Santiago's passion is conservation and research. Santiago does fieldwork on birds from our ships, and is the Director of Conservation for Asociación Ambiente Sur, an NGO that seeks to protect the environment and educate new generations on a sustainable way of life in southern Patagonia. Since 2009, he has coordinated a project to save the now critically endangered hooded grebe, which is endemic to Patagonia, and to support the creation of Patagonia National Park, a massive protected area that aims to save the grebe and some of the least known habitats in South America. Throughout 2018, Santiago is acting as a National Geographic Year of the Bird Ambassador.

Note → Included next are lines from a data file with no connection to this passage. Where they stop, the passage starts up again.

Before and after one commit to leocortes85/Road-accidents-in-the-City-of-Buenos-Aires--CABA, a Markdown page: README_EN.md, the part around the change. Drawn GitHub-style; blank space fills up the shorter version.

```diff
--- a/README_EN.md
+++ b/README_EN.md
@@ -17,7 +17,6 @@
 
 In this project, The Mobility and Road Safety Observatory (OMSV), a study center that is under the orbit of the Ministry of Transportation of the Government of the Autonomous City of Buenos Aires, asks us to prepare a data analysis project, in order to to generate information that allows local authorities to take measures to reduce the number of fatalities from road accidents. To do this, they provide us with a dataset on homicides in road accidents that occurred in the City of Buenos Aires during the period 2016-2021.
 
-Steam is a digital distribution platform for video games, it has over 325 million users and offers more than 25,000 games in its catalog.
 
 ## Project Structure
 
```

For more than a decade, Krista Rossow has worked as a photographer, photo editor, and educator for National Geographic. She began her career as a photo editor at National Geographic Traveler magazine, where she shaped compelling stories from world-class imagery. In her freelance career, she has shot feature stories as a contributing photographer for Traveler in South Africa, Costa Rica, New Zealand, Japan, and various U.S. cities. She regularly judges Instagram contests for @NatGeoTravel and photo edits for National Geographic Books. Krista travels with National Geographic Expeditions teaching photography around the world–from the Galápagos Islands, Patagonia, and Peru to Alaska, Antarctica, and the Arctic. She sees the camera as a tool for understanding new cultures, meeting the locals, and exploring the natural world. Her images are represented by National Geographic Creative.

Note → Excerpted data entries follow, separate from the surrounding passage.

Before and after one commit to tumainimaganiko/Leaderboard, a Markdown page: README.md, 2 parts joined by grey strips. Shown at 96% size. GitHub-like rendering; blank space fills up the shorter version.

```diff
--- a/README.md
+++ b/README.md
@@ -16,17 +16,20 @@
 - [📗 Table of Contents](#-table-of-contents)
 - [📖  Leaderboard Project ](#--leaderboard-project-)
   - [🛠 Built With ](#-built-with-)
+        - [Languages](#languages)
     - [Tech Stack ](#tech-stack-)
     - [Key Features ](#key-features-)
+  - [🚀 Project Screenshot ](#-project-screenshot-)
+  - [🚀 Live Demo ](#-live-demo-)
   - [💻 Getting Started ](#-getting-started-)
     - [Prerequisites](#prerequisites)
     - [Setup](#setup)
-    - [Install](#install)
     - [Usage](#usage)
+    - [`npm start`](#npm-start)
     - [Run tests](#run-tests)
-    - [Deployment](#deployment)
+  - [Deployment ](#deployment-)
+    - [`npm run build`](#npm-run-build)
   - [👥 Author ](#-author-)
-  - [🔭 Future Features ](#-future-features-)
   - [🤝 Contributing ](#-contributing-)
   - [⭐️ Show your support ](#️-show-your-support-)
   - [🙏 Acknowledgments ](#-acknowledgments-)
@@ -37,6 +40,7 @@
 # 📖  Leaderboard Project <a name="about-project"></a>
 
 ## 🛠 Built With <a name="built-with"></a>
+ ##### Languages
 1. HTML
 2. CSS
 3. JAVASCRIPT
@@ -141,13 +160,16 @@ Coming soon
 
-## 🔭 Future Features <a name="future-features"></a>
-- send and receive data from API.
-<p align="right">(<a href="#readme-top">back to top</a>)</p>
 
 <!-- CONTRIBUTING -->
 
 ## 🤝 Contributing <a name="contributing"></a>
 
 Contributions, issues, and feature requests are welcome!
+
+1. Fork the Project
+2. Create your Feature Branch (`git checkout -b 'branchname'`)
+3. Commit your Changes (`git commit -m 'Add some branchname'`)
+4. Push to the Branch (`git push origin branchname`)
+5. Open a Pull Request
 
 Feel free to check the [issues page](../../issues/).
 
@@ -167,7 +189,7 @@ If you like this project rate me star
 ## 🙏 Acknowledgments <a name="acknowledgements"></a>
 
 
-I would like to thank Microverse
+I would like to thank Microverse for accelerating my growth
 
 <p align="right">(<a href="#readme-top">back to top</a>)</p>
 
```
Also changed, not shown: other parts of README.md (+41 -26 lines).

Award-winning photographer, journalist, and author Kike Calvo specializes in culture and environment. He has been on assignment in more than 90 countries, working on stories ranging from belugas in the Arctic to traditional Hmong costumes in Laos. Kike's images have been published in National Geographic, New York Times, Time, The Wall Street Journal, The Washington Post, New York Magazine, Rolling Stone, and Vanity Fair, among others. He is a regular contributor to National Geographic's Voices blog, and his images are represented by National Geographic Creative. Kike is pioneering in using small unmanned aerial systems to produce aerial photography as art, and as a tool for research and conservation. He is also known for his iconic photographic project, World of Dances, on the intersection of dance, nature, and architecture. He has authored nine books, including Drones for Conservation; So You Want to Create Maps Using Drones?; Staten Island: A Visual Journey to the Lighthouse at the End of the World; and Habitats, with forewords by David Doubilet and Jean-Michel Cousteau. Kike has been part of scientific river expeditions in Colombia, Brazil and Peru. Traveling from Leticia to Iquitos he has photographed multiple locations including Maracha, Puerto Nariño, Marasha Reserve, Amacayacu Forest Reserve, Tarapoto Lake, Marañon and Loreto Yacu. He has been an advocate for responsible pink dolphin observation practices in partnership with Omacha Foundation, multiple tour operators, and Peruvian authorities. Along the way, Kike’s team rescued a one-week old Amazon pink river dolphin (Inia Geoffrensis) in 2011 that had been separated from his mother and captured by fishermen. He also enjoys teaching photography workshops and has been a guest lecturer at leading institutions like the School of Visual Arts and Yale University.